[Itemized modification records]
○ ○ ○ ○ ○ ○ ○

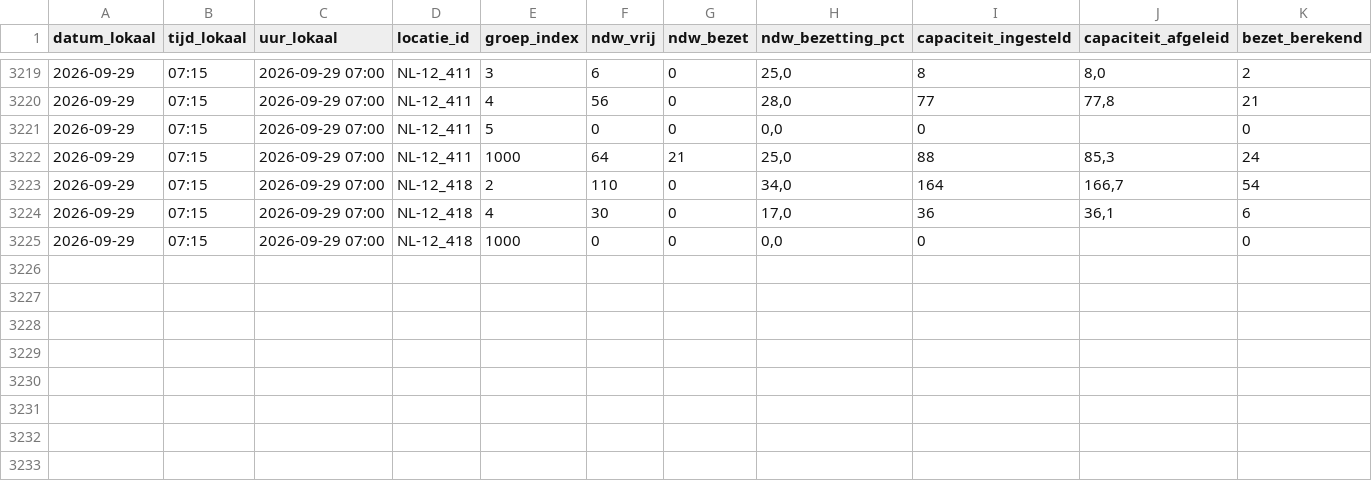
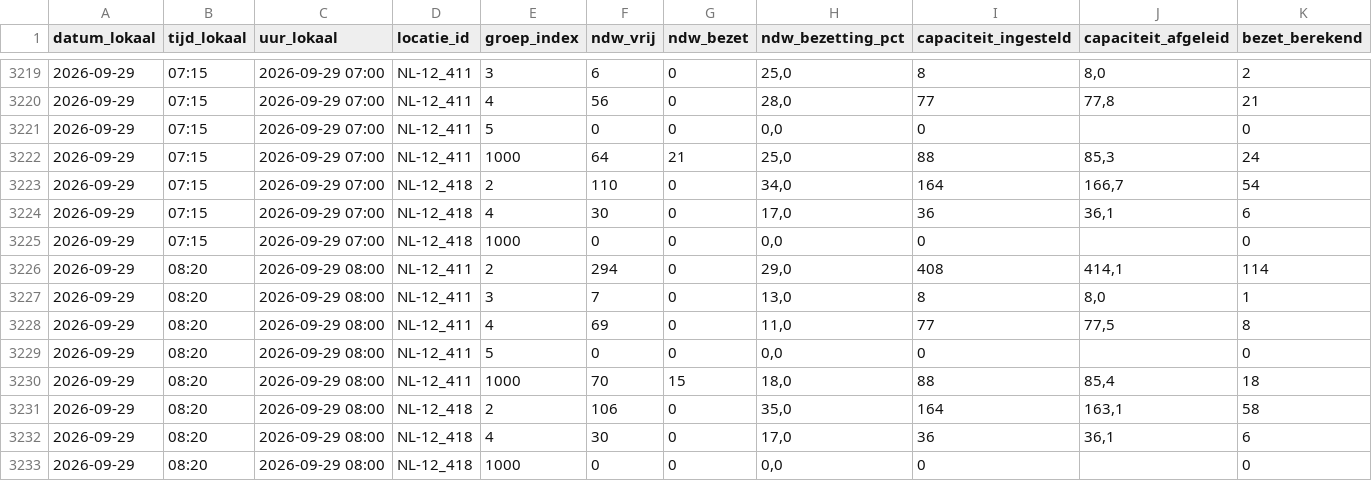
Before and after one commit to CalsterVierpol/Maasvlakte_Plaza, a CSV file: data/truckparking_groepen.csv, drawn as a sheet; only a part is shown, gaps mark what is left out; the diff names each change by its address in the sheet, - before the commit and + after, or states it on an @@ line.

```diff
--- a/data/truckparking_groepen.csv
+++ b/data/truckparking_groepen.csv
+row 3226: 2026-09-29 | 08:20 | 2026-09-29 08:00 | NL-12_411 | 2 | 294 | 0 | 29,0 | 408 | 414,1 | 114
+row 3227: 2026-09-29 | 08:20 | 2026-09-29 08:00 | NL-12_411 | 3 | 7 | 0 | 13,0 | 8 | 8,0 | 1
+row 3228: 2026-09-29 | 08:20 | 2026-09-29 08:00 | NL-12_411 | 4 | 69 | 0 | 11,0 | 77 | 77,5 | 8
+row 3229: 2026-09-29 | 08:20 | 2026-09-29 08:00 | NL-12_411 | 5 | 0 | 0 | 0,0 | 0 |  | 0
+row 3230: 2026-09-29 | 08:20 | 2026-09-29 08:00 | NL-12_411 | 1000 | 70 | 15 | 18,0 | 88 | 85,4 | 18
+row 3231: 2026-09-29 | 08:20 | 2026-09-29 08:00 | NL-12_418 | 2 | 106 | 0 | 35,0 | 164 | 163,1 | 58
+row 3232: 2026-09-29 | 08:20 | 2026-09-29 08:00 | NL-12_418 | 4 | 30 | 0 | 17,0 | 36 | 36,1 | 6
+row 3233: 2026-09-29 | 08:20 | 2026-09-29 08:00 | NL-12_418 | 1000 | 0 | 0 | 0,0 | 0 |  | 0
```
Also changed, not shown: data/truckparking_log.csv.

○ ○ ○ ○ ○ ○ ○

WHAT THE EXERCISE ASKS:
In the records, which lines use the word "shown"? Report them.

RESPONSE BELOW:
Before and after one commit to CalsterVierpol/Maasvlakte_Plaza, a CSV file: data/truckparking_groepen.csv, drawn as a sheet; only a part is shown, gaps mark what is left out; the diff names each change by its address in the sheet, - before the commit and + after, or states it on an @@ line.
Also changed, not shown: data/truckparking_log.csv.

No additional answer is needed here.